THE Necessary Duty of Family-Prayer, and the deplorable Condition of Prayerless Families consider'd. In a Letter from a Minister to his Parishioners. With Prayers for their Use.

Both Sold by Joseph Downing in Bartholomew Close.

THE Christian Education of Children. In a Letter to a Friend. In which are contain'd the Fundamental Truths of Religion, and the Duties of a Christian Life. Profitable for all sorts of Persons; but especially recommended to Schools of Charity. Printed for R. Sympson at the Harp in St. Paul's Church-Yard, 1704.

RObert Whitledge, Bookbinder , now living at the Bible in Creed Lane, within Ludgate, where all Booksellers, and others, may be furnished with the WELSH Bible, WELSH Common Prayer and WELSH Almanack, and with all sorts of other Bibles and Common Prayers, large and small, with Cuts or without, Rul'd or Unrul'd, Bound in Turkey Leather, extraordnary or plain, or unbound.
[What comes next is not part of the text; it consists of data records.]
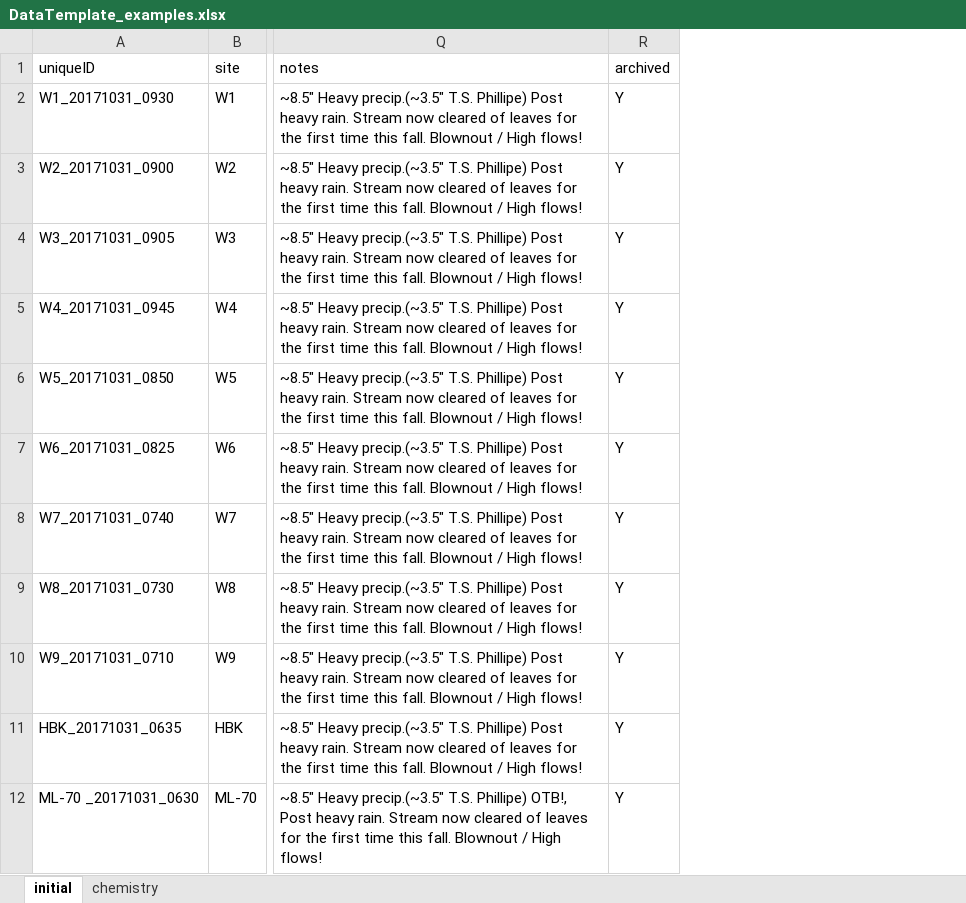
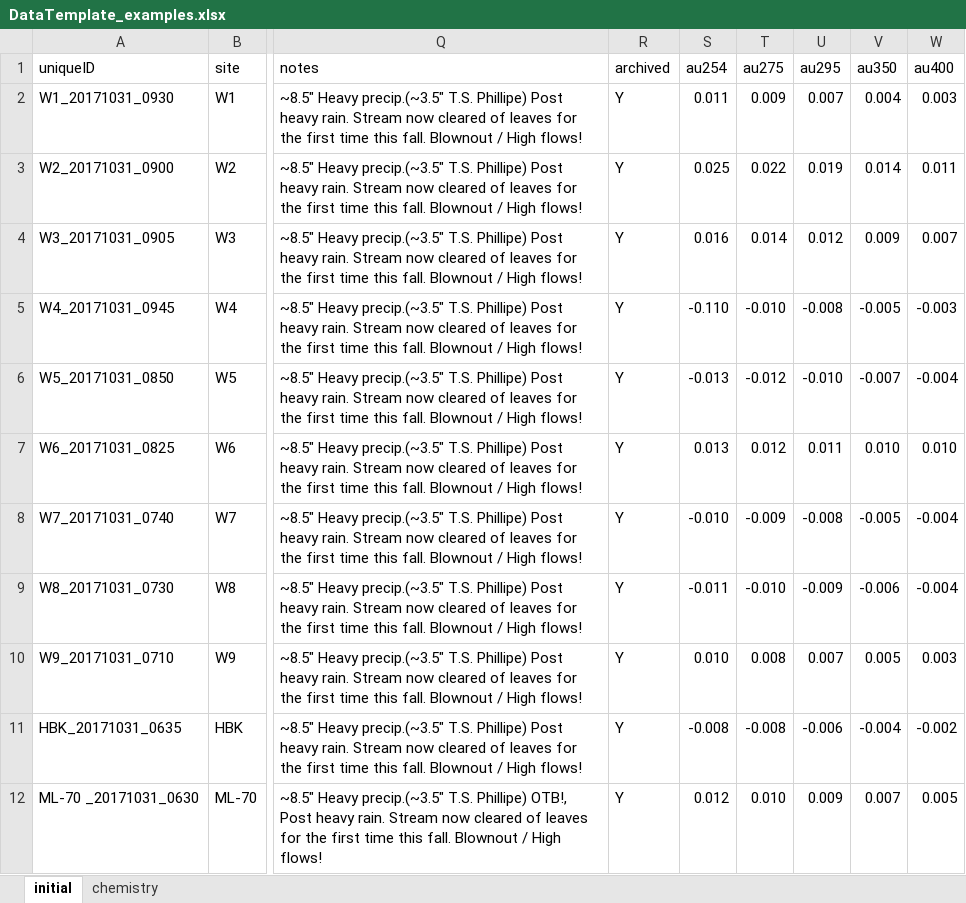
Before and after one commit to HBEF/hbef, an Excel workbook: restricted_QAQC/documentation/DataTemplate_examples.xlsx, sheet initial, drawn as a sheet; only a part is shown, gaps mark what is left out; values as stored, in another font and other column widths than the file's, no borders; the diff names each change by its address in the sheet, - before the commit and + after, or states it on an @@ line.

Commit message:
latest updates to documentation files

```diff
--- a/restricted_QAQC/documentation/DataTemplate_examples.xlsx (sheet initial)
+++ b/restricted_QAQC/documentation/DataTemplate_examples.xlsx (sheet initial)
+column S (au254), rows 2-12: 0.011 | 0.025 | 0.016 | -0.110 | -0.013 | 0.013 | -0.010 | -0.011 | 0.010 | -0.008 | 0.012
+column T (au275), rows 2-12: 0.009 | 0.022 | 0.014 | -0.010 | -0.012 | 0.012 | -0.009 | -0.010 | 0.008 | -0.008 | 0.010
+column U (au295), rows 2-12: 0.007 | 0.019 | 0.012 | -0.008 | -0.010 | 0.011 | -0.008 | -0.009 | 0.007 | -0.006 | 0.009
+column V (au350), rows 2-12: 0.004 | 0.014 | 0.009 | -0.005 | -0.007 | 0.010 | -0.005 | -0.006 | 0.005 | -0.004 | 0.007
+column W (au400), rows 2-12: 0.003 | 0.011 | 0.007 | -0.003 | -0.004 | 0.010 | -0.004 | -0.004 | 0.003 | -0.002 | 0.005
```
Also changed, not shown: formulas that keep their value, restricted_QAQC/documentation/DataStructures.xlsx, 2 other files.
Also the Statutes at large, and Articles and Canons of the Church of England; Tate and Brady's new Version of the Singing Psalms, the Common-Prayer in French, the new Book of Rates compleat; and also all Books neatly Bound.

WHEREAS some Persons take the Liberty of putting out Sham-Papers, pretending to give an Account of the Malefactors that are Executed; in which Papers they are so defective & unjust, as sometimes to mistake even their Names and Crimes, and often quite misrepresent the State they plainly appear to be in under their Condemnation, and at the time of their Death: To prevent which great Abuses, These are to give Notice, That the only true Account of the Dying Criminals, is that which comes out the next Day after their Execution, about 8 in the Morning, the Title whereof constantly begins with these Words, The ORDINARY of NEWGATE his Account of the Behaviour, &c. In which Paper (the better to distinguish it from Counterfeits) are set down the Heads of the several Sermons preach'd before the Condemned; and after their Confessions and Prayers, an Attestation thereto under the Ordinary's Hand, that is, his Name at length; and at the bottom the Printer's Name.

London, Printed by J. Downing in Bartholomew-Close near West-Smithfield, 1704.